“One day you are acting almost like a normal person. You maybe even manage to take a shower. Your clothes match. You think the autumn leaves look pretty, or enjoy the sound of snow crunching under your feet,” she continues.
“Then a song, a glimpse of something, or maybe even nothing sends you back into the hole of grief. It is not one step forward, two steps back. It is a jumble. It is hours that are all right, and weeks that aren’t. Or it is good days and bad days. Or it is the weight of sadness making you look different and nothing helps. Not haircuts or manicures, or a diet,” Hood states in her book.
I got tears in my eyes as I read this but I also was comforted that someone else has been exactly where I am. Someone else lost a loved one who was dear to them and they survived. What amazing comfort that we will also survive.
We have received so much support from our friends and our family. We so appreciate that. That support is special, it is important, and it helps keep us going. I have several friends and family who are also grieving. We are in pain together and can appreciate where others are coming from. And we can give comfort to each other.
Another comforting statement that I heard recently was said by Joe Biden. He said that as you move through grief, eventually a smile will come to your face before a tear when you remember the loved one that you lost. I am not there yet and often have both reactions.
Sadly he knows too much about grief — having lost his first wife and their daughter many years ago and his son Beau more recently.
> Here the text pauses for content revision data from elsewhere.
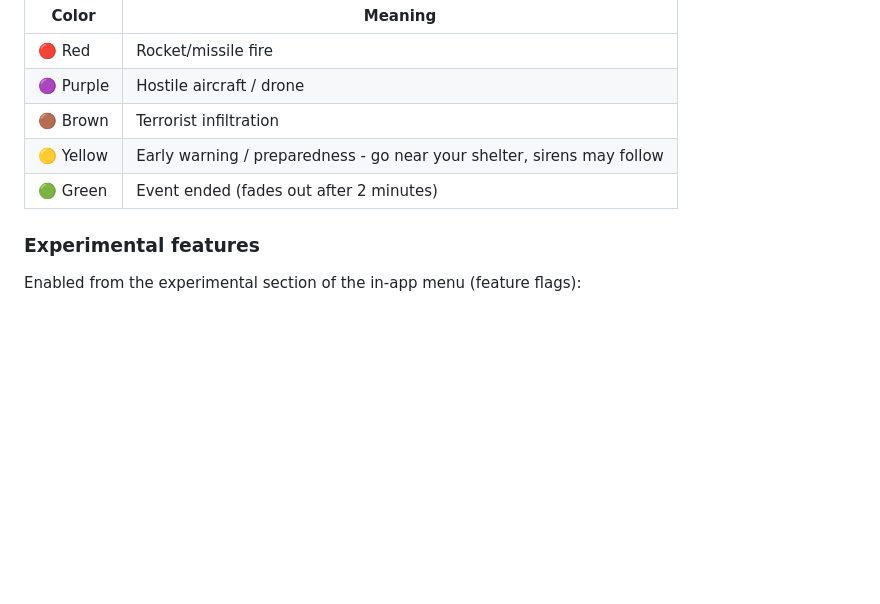
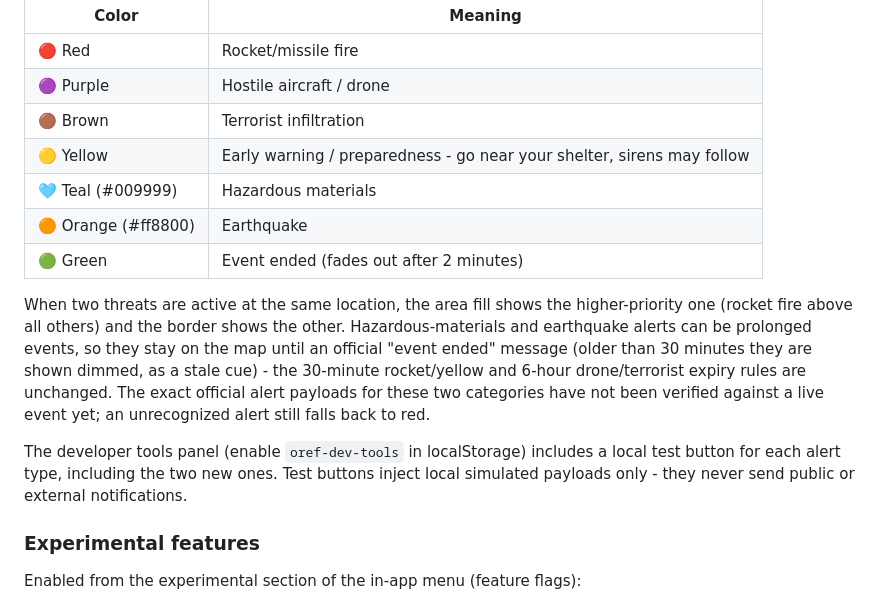
Before and after one commit to o29mxuhta/claude-test, a Markdown page: README.md, the part around the change. Drawn GitHub-style; blank space fills up the shorter version.

Commit message:
README: document hazmat + earthquake alert types

```diff
--- a/README.md
+++ b/README.md
@@ -20,7 +20,13 @@ Live map of Israel showing [Pikud HaOref](https://www.oref.org.il) (Home Front C
 | 🟣 Purple | Hostile aircraft / drone |
 | 🟤 Brown | Terrorist infiltration |
 | 🟡 Yellow | Early warning / preparedness - go near your shelter, sirens may follow |
+| 🩵 Teal (#009999) | Hazardous materials |
+| 🟠 Orange (#ff8800) | Earthquake |
 | 🟢 Green | Event ended (fades out after 2 minutes) |
+
+When two threats are active at the same location, the area fill shows the higher-priority one (rocket fire above all others) and the border shows the other. Hazardous-materials and earthquake alerts can be prolonged events, so they stay on the map until an official "event ended" message (older than 30 minutes they are shown dimmed, as a stale cue) - the 30-minute rocket/yellow and 6-hour drone/terrorist expiry rules are unchanged. The exact official alert payloads for these two categories have not been verified against a live event yet; an unrecognized alert still falls back to red.
+
+The developer tools panel (enable `oref-dev-tools` in localStorage) includes a local test button for each alert type, including the two new ones. Test buttons inject local simulated payloads only - they never send public or external notifications.
 
 ### Experimental features
 
```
Dealing with some of that is covered in his book, “Promise Me, Dad.” Whether you agree with him or not, it is quite a read for someone who has also been there in grief and has found comfort.
Ian and I talked about this concept last night and he said he is having happy memories about his dad. We both cheered and had huge smiles on our faces when we realized that Kirk will never again be sick or in pain. What a comfort that was and is again today.
My comforts this week have been:
- Spending time with family and friends for graduation celebrations and a birthday party
- Helping Ian with an art project that is due this week
- Singing a song at church without completely losing it
- Listening to the birds in the morning during my walks
- Enjoying the sunrises on the way to school in the morning
- Hugs at night from Ian
- Prayers before meals with loved ones
- Talks and laughs over a delicious meal
- Hugs and clumping with my family
- Long chats and visits
- The winding down of the school year
- The anticipation of summer and our plans
- My faith and prayers
We continue to have good days and bad days, hard hours and deep sadness. But we are also having fun, are laughing, are cherishing our memories, and are thankful that we have each other as we heal. My prayer is that you have loved ones to help you through grief and hard times.
May we find comfort in one another. May we be there to help each other. And, may we always, always, always love.